Rubella: Make Sure Your Child Gets Vaccinated
Rubella is a contagious disease caused by a virus. For some people—especially pregnant women and their unborn babies—rubella can be serious. Make sure you and your child are protected from rubella by getting vaccinated on schedule.
Young children who get rubella usually have a mild illness, with symptoms that can include a low-grade fever, sore throat, and a rash that starts on the face and spreads to the rest of the body. Older children and adults are more likely to have a headache, pink eye, and general discomfort before the rash appears.
Rubella Is Dangerous for Pregnant Women and Unborn Babies
The most serious complication from rubella infection is the harm it can cause a pregnant woman’s unborn baby. If an unvaccinated pregnant woman gets infected with rubella virus she can have a miscarriage (the loss of a pregnancy during the first 23 weeks), or her baby can die just after birth. Also, she can pass the virus to her unborn baby who can develop serious birth defects such as—
- heart problems,
- loss of hearing and eyesight,
- intellectual disability, and
- liver or spleen damage.
Serious birth defects are more common if a woman is infected early in her pregnancy, especially in the first trimester (first 12 weeks). In fact, women infected with rubella early in pregnancy have a 1 in 5 chance of having problems with the pregnancy.
Children should be vaccinated on schedule to protect them from rubella infection and to prevent them from spreading rubella to a pregnant woman and her unborn baby.
Rubella remains a common disease in many parts of the world. Make sure you and your child are protected before traveling abroad.
Before you leave for your trip, check the CDC Travel Notices, and talk with your child’s doctor to see if he or she should be vaccinated before traveling abroad.
Protect Your Child, and Others, with Rubella Vaccine

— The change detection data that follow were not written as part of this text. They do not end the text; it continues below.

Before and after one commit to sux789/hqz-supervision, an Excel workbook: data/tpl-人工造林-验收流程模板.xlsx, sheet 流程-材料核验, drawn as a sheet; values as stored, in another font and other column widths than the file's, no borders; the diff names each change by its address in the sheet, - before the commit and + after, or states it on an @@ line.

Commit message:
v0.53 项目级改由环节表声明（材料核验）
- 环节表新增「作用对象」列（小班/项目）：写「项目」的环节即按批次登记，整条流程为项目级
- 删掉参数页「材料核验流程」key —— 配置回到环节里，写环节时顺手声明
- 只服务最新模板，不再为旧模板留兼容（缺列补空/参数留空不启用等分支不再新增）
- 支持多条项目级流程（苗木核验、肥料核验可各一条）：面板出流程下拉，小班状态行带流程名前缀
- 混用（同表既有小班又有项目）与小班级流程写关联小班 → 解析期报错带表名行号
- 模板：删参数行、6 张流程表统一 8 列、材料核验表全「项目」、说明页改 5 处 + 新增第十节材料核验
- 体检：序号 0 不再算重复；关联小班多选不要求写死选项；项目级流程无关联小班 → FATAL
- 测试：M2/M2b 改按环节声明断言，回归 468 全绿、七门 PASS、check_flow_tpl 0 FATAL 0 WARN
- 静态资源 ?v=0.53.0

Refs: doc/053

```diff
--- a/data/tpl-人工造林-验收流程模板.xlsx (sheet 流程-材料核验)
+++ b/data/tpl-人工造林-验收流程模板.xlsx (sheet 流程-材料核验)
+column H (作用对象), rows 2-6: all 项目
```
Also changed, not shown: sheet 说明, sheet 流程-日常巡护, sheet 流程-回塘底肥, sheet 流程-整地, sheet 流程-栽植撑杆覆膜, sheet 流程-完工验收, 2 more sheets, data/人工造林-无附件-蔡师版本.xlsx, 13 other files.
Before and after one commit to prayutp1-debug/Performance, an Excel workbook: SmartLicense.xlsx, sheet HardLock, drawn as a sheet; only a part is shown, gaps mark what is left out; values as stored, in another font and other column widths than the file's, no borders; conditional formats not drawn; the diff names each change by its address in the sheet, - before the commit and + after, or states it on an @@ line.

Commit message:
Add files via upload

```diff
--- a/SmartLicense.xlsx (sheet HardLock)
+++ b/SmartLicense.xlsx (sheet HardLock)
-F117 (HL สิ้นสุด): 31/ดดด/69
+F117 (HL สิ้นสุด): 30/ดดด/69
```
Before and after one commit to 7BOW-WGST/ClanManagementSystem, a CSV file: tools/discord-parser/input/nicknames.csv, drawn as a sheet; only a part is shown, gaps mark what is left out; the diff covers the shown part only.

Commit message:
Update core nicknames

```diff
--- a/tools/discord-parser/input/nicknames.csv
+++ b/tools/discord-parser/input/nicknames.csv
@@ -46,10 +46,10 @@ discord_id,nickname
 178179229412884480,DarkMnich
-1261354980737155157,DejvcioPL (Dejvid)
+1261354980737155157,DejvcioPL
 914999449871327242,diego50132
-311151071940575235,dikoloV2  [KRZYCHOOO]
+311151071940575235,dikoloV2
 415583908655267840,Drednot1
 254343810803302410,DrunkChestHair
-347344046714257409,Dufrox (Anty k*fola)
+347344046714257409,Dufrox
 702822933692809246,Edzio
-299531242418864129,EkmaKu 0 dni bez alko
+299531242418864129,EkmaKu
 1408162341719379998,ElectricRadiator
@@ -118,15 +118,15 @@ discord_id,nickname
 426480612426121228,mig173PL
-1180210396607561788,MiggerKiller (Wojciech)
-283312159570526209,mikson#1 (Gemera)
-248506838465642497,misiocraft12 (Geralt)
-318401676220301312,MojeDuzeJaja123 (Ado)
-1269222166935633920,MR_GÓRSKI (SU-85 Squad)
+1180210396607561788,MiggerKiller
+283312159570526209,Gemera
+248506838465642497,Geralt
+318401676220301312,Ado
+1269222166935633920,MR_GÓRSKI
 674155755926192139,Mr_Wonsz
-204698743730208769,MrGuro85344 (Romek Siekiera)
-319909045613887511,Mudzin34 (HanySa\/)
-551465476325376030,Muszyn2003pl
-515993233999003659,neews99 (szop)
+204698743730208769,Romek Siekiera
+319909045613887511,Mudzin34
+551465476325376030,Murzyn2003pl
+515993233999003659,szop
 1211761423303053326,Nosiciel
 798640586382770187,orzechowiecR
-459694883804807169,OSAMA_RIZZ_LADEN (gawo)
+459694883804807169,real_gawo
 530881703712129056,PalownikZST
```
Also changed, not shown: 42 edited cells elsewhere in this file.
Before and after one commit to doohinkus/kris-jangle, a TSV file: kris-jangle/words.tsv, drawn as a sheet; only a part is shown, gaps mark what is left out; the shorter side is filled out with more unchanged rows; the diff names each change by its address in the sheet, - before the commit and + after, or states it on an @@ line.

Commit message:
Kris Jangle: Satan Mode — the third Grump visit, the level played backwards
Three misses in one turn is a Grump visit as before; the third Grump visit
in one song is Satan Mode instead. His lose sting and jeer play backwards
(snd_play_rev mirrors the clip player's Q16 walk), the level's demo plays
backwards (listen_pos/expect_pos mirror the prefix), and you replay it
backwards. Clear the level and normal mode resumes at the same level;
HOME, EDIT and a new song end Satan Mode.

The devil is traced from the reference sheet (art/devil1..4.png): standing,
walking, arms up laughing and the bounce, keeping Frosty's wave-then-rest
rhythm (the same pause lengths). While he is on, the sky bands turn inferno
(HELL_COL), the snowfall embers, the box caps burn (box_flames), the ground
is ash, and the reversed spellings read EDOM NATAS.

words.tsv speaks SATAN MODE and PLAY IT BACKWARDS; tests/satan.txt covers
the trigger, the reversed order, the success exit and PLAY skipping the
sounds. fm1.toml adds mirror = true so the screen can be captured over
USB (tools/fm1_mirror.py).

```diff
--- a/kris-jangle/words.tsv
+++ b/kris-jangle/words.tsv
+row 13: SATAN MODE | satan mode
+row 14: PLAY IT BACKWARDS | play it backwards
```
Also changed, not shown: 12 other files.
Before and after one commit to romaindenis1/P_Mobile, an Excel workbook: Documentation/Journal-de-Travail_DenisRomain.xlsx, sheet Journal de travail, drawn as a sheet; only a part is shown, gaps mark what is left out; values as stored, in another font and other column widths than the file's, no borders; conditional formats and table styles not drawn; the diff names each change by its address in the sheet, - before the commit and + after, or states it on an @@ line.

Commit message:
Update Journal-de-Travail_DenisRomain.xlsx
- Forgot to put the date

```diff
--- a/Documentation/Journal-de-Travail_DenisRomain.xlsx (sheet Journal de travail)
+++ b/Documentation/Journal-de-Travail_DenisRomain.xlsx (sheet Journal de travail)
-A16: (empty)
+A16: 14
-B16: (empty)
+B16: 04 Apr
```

The best way to protect your child from rubella is to get him or her vaccinated on schedule. Children should be vaccinated against rubella to protect them from infection and to prevent them from spreading rubella to a pregnant woman and her unborn baby, as well those who cannot get vaccinated because they have a health condition or are too young.
Rubella vaccine is usually given as part of a combination vaccine called MMR, which protects against three diseases: measles, mumps, and rubella. MMR vaccine is safe and effective and has been widely used in the United States for more than 30 years.
Children should get 2 doses of MMR vaccine:
- the first dose at 12 through 15 months of age and
- the second dose at 4 through 6 years of age, before entering school.
Your child’s doctor may also offer the MMRV vaccine, which protects against four diseases: measles, mumps, rubella, and varicella (chickenpox).
Talk to your child’s healthcare professional for help deciding which vaccine to use.
Paying for Rubella Vaccine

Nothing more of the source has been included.